_WHAT IS BEING ASKED_: In the entries below, how many lines contain the string "projects"? Respond with the number only.

Front-end code change data

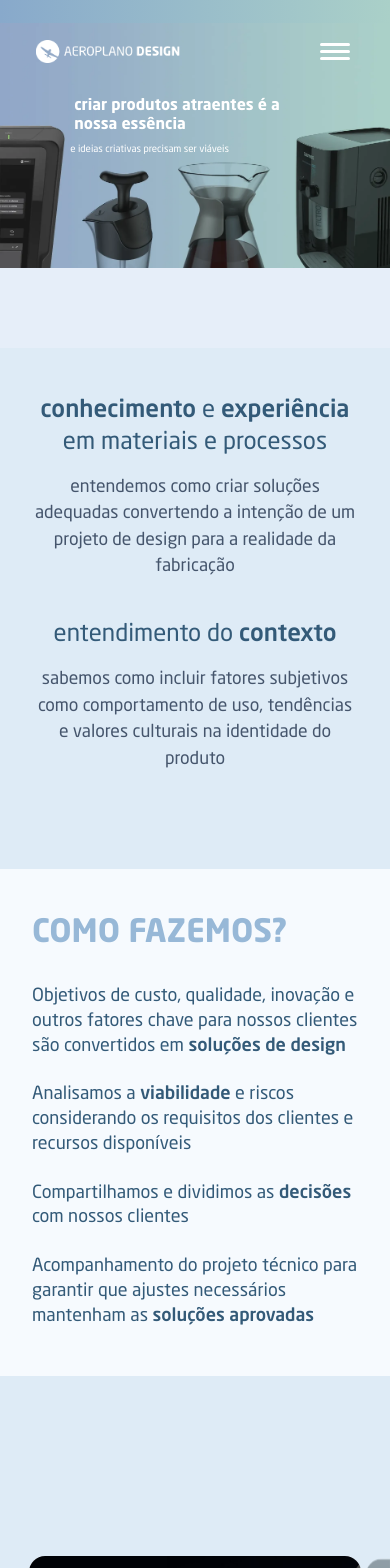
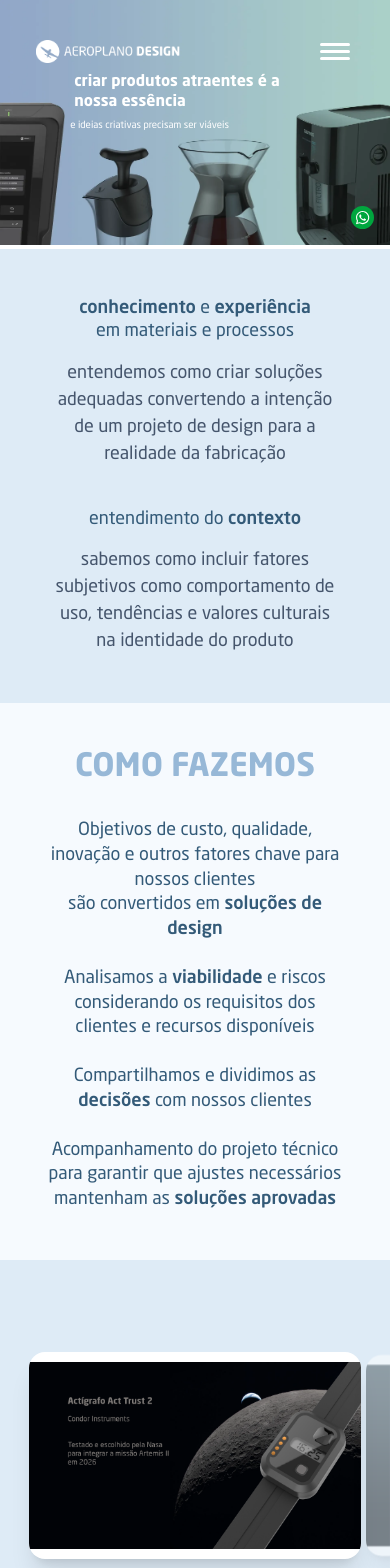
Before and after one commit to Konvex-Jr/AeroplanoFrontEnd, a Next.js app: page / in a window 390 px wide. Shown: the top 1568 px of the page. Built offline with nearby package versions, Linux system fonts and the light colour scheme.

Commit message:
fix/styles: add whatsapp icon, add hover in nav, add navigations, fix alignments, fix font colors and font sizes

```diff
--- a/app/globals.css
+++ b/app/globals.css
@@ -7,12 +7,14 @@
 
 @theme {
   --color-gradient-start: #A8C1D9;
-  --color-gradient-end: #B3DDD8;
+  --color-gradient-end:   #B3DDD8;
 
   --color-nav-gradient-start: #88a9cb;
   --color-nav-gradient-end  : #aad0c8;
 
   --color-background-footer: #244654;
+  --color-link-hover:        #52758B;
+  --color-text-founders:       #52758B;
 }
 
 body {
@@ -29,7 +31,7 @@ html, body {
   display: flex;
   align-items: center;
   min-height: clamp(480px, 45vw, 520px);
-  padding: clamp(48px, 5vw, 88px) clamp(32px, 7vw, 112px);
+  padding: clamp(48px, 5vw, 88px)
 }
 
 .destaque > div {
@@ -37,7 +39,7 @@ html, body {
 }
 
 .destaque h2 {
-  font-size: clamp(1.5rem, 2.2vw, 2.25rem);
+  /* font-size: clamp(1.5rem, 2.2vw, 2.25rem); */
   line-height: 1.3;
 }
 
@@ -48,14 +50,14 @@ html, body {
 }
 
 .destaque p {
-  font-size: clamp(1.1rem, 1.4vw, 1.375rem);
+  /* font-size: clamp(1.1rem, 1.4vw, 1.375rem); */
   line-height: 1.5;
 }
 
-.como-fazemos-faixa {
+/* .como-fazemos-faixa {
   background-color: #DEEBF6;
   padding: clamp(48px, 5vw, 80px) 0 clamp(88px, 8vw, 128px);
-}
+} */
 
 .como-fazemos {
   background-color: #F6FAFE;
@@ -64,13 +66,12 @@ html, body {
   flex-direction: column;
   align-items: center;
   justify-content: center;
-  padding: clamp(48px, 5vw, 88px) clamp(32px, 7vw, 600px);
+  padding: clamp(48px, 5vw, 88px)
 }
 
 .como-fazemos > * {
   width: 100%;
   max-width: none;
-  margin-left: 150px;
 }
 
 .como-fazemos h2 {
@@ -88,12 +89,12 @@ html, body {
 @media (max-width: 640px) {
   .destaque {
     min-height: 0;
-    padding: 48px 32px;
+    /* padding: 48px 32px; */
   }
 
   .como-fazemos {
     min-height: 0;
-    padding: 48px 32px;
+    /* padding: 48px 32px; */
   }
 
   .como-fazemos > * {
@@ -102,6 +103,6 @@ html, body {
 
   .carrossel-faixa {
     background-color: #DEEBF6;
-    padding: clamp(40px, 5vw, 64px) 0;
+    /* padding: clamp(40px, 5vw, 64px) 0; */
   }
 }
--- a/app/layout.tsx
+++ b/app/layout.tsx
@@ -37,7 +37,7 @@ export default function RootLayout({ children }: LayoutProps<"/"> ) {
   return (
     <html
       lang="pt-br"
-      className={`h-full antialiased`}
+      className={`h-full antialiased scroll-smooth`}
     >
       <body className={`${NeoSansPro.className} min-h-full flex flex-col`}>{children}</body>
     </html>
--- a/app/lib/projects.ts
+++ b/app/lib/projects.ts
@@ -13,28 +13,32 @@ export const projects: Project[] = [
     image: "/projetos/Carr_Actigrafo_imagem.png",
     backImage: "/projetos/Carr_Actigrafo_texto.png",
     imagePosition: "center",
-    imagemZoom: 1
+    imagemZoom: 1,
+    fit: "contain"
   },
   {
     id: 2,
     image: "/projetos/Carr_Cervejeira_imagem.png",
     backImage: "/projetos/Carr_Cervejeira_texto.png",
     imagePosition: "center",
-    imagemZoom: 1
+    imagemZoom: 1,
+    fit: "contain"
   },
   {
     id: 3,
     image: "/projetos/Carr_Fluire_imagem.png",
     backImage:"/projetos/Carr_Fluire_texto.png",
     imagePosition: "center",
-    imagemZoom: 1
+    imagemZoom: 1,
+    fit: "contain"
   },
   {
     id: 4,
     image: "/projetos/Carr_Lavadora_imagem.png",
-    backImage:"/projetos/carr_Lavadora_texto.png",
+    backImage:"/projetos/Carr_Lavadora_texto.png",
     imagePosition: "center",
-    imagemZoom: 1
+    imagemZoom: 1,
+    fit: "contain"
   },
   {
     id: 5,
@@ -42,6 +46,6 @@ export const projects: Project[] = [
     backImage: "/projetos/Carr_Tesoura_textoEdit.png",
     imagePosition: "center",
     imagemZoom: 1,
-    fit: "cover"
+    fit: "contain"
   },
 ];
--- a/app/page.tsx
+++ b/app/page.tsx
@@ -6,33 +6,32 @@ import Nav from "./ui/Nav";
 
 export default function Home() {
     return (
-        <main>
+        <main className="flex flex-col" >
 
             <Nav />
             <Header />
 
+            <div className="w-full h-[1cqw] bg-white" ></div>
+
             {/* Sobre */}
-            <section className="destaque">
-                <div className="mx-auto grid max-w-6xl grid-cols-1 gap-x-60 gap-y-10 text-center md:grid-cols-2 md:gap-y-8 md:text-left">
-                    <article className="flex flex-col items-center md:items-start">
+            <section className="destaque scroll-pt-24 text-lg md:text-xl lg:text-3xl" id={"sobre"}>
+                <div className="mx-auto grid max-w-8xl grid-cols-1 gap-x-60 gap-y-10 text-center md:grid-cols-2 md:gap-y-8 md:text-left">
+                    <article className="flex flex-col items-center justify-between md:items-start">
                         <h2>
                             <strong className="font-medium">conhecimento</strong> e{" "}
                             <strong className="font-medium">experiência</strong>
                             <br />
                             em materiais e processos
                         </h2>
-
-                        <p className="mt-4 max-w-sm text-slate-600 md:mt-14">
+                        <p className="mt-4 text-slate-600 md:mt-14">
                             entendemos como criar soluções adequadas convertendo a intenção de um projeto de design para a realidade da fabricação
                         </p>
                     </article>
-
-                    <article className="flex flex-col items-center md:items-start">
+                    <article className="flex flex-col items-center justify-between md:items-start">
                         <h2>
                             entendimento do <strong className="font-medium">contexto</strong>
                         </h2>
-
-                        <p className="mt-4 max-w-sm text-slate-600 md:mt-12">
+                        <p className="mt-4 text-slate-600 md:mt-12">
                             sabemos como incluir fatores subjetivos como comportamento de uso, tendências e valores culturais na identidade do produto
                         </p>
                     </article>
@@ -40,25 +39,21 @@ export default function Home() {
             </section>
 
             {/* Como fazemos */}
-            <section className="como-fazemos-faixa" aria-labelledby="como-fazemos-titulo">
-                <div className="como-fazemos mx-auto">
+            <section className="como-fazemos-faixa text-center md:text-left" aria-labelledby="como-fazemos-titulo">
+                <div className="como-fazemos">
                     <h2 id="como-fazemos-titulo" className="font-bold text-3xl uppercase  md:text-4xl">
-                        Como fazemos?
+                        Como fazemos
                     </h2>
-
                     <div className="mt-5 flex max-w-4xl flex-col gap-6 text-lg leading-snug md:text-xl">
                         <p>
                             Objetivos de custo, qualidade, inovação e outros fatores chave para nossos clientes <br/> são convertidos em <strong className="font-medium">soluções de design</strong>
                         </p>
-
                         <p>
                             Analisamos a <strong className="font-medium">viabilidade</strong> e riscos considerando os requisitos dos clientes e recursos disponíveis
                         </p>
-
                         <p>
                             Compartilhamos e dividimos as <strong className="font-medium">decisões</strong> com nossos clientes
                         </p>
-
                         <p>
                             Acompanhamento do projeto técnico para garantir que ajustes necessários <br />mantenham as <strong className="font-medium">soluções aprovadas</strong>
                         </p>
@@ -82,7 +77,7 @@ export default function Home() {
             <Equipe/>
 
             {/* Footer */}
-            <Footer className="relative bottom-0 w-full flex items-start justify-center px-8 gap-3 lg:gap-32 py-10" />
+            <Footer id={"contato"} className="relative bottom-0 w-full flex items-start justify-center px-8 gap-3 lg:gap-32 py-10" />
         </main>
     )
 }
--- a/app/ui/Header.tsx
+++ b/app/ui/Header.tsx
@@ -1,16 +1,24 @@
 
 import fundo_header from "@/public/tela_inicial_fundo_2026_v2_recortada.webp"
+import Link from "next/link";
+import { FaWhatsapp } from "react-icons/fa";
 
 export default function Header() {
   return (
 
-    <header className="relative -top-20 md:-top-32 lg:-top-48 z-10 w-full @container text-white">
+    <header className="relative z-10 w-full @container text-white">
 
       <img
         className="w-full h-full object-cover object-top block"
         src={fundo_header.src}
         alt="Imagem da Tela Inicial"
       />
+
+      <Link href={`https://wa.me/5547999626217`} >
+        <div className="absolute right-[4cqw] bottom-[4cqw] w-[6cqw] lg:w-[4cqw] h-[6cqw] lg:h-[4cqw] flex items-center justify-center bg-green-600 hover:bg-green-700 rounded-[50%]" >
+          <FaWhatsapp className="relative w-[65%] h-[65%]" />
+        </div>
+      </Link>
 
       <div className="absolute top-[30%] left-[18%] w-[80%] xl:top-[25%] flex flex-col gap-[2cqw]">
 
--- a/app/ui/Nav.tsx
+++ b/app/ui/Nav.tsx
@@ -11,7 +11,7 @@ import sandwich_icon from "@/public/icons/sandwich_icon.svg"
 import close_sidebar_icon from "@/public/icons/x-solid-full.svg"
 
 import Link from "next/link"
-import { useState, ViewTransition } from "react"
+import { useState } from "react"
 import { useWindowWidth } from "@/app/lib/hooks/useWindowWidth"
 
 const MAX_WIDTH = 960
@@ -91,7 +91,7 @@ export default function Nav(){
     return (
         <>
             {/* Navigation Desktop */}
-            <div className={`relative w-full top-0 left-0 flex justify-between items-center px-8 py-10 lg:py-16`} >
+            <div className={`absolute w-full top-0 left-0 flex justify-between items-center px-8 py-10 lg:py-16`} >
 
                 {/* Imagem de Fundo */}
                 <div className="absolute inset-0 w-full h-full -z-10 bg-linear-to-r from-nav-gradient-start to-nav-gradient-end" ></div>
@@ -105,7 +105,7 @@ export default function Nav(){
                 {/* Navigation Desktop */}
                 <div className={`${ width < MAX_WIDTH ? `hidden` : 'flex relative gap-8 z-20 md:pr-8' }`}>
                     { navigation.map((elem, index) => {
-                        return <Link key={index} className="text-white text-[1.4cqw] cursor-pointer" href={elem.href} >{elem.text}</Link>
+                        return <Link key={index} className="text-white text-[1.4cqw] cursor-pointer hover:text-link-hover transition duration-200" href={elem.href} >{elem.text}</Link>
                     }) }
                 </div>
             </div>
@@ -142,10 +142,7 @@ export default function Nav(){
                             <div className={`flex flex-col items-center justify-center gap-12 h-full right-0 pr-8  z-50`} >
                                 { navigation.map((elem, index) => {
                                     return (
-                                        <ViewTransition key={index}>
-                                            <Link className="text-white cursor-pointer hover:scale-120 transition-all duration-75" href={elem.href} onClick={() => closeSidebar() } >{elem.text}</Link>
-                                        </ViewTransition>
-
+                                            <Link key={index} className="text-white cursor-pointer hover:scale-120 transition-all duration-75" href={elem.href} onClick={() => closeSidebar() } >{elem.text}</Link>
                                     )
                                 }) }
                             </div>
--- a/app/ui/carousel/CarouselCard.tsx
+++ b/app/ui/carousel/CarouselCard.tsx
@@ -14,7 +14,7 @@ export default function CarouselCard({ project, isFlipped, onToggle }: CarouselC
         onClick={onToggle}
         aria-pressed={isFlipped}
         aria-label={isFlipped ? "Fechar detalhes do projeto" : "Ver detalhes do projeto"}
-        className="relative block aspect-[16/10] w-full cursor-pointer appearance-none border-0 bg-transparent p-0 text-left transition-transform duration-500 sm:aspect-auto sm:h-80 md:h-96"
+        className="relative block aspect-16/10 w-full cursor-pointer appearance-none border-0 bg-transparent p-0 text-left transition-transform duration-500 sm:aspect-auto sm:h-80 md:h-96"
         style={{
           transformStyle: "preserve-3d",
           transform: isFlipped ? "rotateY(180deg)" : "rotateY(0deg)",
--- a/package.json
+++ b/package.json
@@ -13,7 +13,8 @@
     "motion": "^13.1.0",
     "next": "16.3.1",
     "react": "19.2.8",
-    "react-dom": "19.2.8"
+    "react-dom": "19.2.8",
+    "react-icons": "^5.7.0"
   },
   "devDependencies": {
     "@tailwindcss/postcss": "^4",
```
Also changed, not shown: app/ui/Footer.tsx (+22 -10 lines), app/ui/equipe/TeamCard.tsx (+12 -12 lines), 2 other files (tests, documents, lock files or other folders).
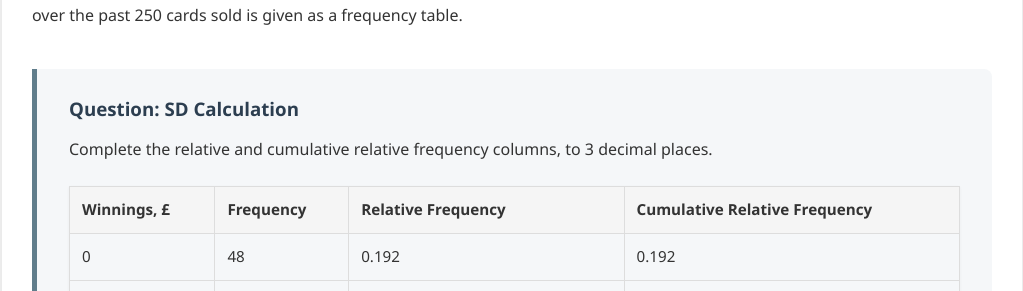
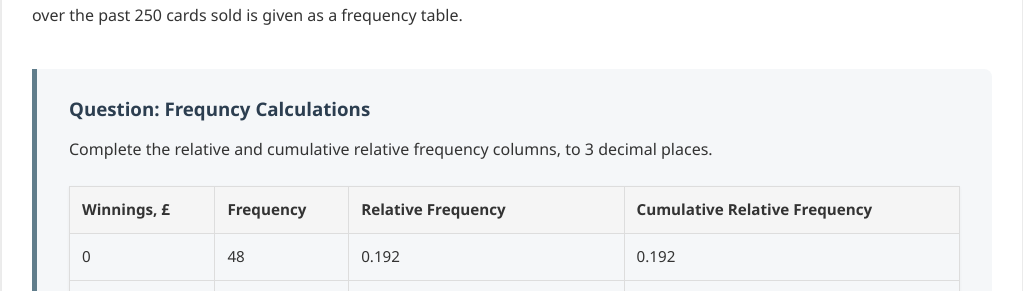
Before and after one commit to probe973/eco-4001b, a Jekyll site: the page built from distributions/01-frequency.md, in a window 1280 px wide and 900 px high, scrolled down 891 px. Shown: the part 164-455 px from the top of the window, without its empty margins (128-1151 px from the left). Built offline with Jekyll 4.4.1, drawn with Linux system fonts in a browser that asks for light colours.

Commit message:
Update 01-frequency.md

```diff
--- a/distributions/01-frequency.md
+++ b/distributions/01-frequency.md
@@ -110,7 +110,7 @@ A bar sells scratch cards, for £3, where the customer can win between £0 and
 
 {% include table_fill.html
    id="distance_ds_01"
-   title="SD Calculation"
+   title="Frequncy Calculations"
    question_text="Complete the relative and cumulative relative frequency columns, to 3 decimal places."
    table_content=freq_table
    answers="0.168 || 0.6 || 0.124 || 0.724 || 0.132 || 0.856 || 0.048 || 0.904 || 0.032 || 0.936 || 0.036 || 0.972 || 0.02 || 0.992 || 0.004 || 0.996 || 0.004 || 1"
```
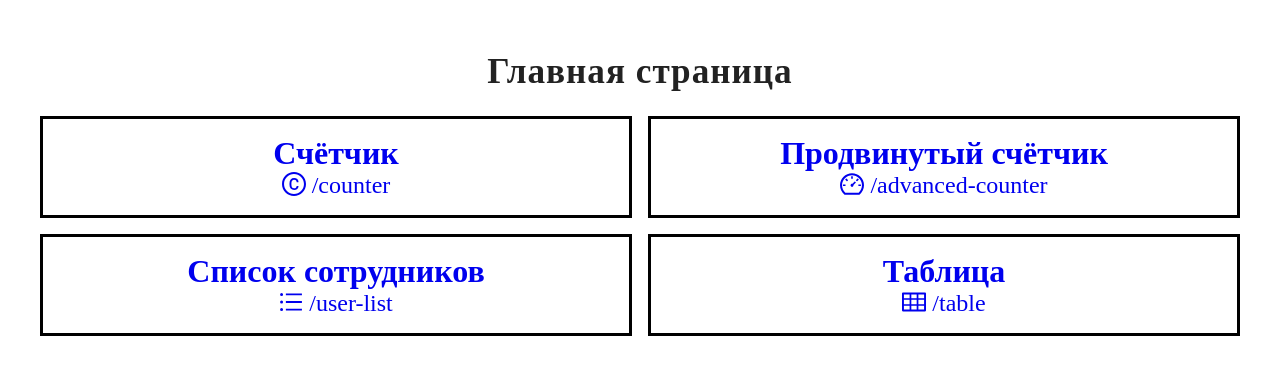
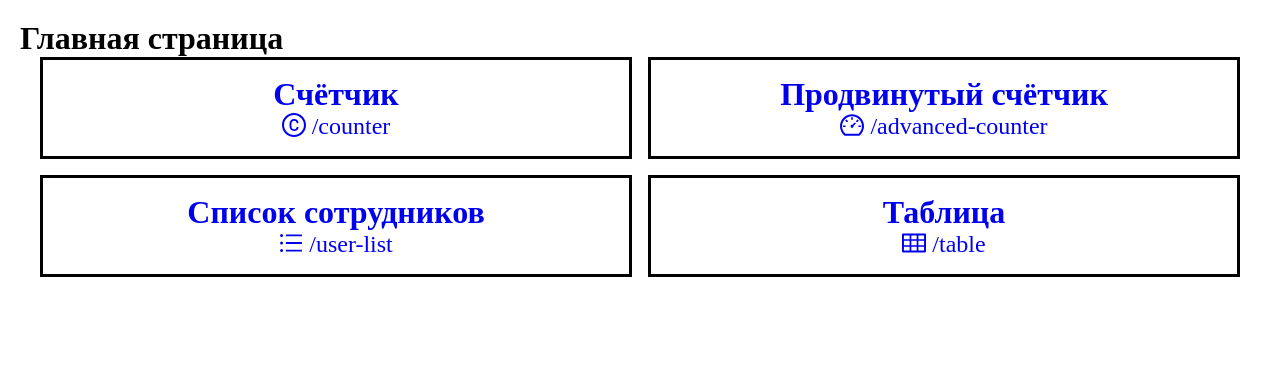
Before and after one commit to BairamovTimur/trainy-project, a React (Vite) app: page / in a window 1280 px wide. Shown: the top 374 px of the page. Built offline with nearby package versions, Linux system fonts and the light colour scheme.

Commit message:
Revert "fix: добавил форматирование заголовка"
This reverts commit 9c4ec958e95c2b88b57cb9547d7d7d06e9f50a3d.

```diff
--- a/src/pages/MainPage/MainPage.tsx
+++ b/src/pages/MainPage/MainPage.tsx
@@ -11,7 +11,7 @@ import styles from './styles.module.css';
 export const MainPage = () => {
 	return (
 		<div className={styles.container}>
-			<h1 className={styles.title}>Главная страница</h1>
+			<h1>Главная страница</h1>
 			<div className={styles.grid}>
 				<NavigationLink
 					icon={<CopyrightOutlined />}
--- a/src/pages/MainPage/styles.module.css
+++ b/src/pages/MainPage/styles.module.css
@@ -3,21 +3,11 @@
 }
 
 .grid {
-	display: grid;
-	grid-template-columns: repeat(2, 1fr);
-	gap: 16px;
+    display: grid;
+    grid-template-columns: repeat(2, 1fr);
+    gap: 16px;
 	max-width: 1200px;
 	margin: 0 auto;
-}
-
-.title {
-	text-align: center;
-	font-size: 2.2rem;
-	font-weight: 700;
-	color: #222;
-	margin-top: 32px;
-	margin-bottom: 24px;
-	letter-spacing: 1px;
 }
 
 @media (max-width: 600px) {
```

_RESULT BELOW_: 4